We talk a lot about external threats to wildlife populations, because they are by far the biggest causes for concern.
But in the case of cheetahs, dwindling populations aren’t just the result of land encroachment, poaching, and global warming.
It’s in their genes.
Maybe a better way to put it is that it’s not in their genes.
About 10,000 years ago, at the end of the last ice age, hundreds of species died off in a mass extinction event. Cheetahs manage to survive…but just barely. In the years and millennia following, cheetah populations rebounded, reaching levels of around 100,000 animals in the wild by the turn of the 20th century.
But something was still missing: genetic diversity.
A 5-year study from the early 80’s showed that the cheetah gene-pool resembles that of highly-inbred mice used for scientific research. Essentially, the entire population had been built up from too small a stock; the result was a species in which 70% of the males had abnormal sperm and infant mortality soared to over 29%, even in captivity.

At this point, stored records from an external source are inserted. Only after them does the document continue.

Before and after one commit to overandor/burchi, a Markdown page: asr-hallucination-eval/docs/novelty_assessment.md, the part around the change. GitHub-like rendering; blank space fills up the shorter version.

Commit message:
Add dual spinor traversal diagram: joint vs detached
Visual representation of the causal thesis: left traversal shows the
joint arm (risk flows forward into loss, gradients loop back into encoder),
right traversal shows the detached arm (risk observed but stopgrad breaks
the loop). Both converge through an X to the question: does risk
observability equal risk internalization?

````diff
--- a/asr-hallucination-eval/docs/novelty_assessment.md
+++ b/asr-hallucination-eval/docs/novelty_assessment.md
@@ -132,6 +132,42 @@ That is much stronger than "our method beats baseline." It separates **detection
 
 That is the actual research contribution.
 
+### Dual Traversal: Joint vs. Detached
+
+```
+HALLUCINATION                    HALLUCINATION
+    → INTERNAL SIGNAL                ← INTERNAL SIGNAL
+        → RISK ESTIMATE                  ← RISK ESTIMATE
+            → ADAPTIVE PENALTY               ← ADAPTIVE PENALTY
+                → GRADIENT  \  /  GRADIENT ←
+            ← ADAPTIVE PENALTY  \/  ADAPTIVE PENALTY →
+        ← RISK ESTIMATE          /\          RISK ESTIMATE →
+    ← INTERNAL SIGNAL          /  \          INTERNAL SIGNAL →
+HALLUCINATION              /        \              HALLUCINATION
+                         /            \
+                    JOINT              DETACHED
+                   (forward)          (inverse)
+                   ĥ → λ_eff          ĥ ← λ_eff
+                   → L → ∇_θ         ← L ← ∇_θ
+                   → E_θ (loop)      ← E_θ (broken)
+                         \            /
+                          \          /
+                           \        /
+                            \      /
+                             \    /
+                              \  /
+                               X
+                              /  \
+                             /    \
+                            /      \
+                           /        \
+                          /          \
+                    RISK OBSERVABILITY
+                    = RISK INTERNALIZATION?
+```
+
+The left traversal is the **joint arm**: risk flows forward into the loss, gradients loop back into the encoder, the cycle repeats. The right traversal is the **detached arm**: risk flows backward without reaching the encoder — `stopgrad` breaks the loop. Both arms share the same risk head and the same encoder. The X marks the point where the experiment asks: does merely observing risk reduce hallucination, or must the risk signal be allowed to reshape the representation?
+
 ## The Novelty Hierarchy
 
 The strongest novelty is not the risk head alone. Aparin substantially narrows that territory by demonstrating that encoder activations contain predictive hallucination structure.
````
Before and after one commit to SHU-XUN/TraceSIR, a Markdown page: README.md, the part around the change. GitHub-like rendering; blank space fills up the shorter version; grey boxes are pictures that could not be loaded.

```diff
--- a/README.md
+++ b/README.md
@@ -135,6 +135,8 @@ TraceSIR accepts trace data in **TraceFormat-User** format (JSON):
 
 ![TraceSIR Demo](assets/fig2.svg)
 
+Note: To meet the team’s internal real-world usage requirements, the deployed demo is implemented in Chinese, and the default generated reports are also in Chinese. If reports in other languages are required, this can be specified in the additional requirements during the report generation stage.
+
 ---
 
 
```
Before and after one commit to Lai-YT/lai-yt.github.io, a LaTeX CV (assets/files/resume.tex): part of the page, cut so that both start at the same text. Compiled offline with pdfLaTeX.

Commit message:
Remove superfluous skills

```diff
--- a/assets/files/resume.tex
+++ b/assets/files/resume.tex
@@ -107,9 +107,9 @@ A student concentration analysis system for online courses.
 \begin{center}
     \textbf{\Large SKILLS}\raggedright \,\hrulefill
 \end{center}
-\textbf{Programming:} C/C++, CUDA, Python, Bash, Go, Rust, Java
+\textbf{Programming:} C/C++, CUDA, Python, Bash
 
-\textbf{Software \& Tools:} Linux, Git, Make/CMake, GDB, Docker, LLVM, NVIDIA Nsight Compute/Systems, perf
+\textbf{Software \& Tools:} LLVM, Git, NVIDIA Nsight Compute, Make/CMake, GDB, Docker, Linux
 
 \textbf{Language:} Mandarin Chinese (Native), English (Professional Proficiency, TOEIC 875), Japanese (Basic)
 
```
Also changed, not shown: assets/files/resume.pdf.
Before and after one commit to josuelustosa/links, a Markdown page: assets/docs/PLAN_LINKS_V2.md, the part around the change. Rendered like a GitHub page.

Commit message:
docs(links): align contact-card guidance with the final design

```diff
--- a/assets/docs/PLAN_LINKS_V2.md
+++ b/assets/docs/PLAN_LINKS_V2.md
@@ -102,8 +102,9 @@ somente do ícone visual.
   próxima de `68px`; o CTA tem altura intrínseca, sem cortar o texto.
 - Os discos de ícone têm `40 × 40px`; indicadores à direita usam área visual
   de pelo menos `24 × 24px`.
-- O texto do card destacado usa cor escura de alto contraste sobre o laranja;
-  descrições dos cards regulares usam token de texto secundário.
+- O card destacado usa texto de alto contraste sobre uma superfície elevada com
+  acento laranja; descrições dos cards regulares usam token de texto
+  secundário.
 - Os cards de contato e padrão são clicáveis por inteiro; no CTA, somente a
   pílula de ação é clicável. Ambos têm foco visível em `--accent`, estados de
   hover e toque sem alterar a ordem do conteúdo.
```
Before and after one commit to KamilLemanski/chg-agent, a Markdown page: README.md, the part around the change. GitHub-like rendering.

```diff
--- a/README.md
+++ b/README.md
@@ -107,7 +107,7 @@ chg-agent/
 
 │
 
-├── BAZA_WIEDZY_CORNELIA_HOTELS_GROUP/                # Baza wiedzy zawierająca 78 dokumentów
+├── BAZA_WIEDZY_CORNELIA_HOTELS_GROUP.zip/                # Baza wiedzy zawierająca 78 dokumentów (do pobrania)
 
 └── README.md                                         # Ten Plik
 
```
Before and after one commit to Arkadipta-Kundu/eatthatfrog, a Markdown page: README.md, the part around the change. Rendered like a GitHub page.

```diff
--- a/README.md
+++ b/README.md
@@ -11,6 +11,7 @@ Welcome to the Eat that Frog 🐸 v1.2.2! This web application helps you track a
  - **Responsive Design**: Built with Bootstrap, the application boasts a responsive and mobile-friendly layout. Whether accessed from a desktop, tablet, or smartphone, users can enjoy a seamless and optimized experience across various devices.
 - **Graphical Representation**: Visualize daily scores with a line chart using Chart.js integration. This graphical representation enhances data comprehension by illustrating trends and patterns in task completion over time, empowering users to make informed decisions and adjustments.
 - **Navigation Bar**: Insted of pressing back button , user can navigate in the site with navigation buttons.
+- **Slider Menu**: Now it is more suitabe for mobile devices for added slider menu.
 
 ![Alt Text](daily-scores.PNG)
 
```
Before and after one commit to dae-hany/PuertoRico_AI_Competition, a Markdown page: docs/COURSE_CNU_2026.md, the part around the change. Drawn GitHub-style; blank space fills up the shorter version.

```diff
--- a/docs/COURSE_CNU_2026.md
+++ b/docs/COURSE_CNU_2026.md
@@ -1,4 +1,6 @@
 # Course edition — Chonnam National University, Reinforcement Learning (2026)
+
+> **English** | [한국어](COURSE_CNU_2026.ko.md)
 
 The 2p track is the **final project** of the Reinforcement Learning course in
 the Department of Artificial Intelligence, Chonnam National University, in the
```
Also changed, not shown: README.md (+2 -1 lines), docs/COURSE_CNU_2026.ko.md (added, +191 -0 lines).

In the wild, only about 5% of cheetahs survive to adulthood.
To give you an idea of just how serious the inbreeding problem is in cheetahs, among related animals of most species, you can expect to see 80% gene similarity; related cheetahs have 99% gene similarity. Their genes are so remarkably similar, in fact, that even between unrelated animals, skin grafts aren’t rejected. Any one cheetah is essentially any other’s identical twin.
Scientists are desperately trying to force some diversity back into the gene pool via breeding in captivity, but until they do, cheetahs are an incredibly vulnerable species, not only because of the hunting and environmental threats that have already decimated wild populations (most current estimates put the wild population under 2,000 animals), but because a single illness could essentially wipe out the entire species (genetic diversity helps some members of a population fight infections, even when others succumb).
Beyond captive breeding, better protection for remaining wild cheetahs is absolutely vital. Currently, populations are relatively isolated from one another; the more chance they have of mixing, the better the chance that there will be different genes in the mix.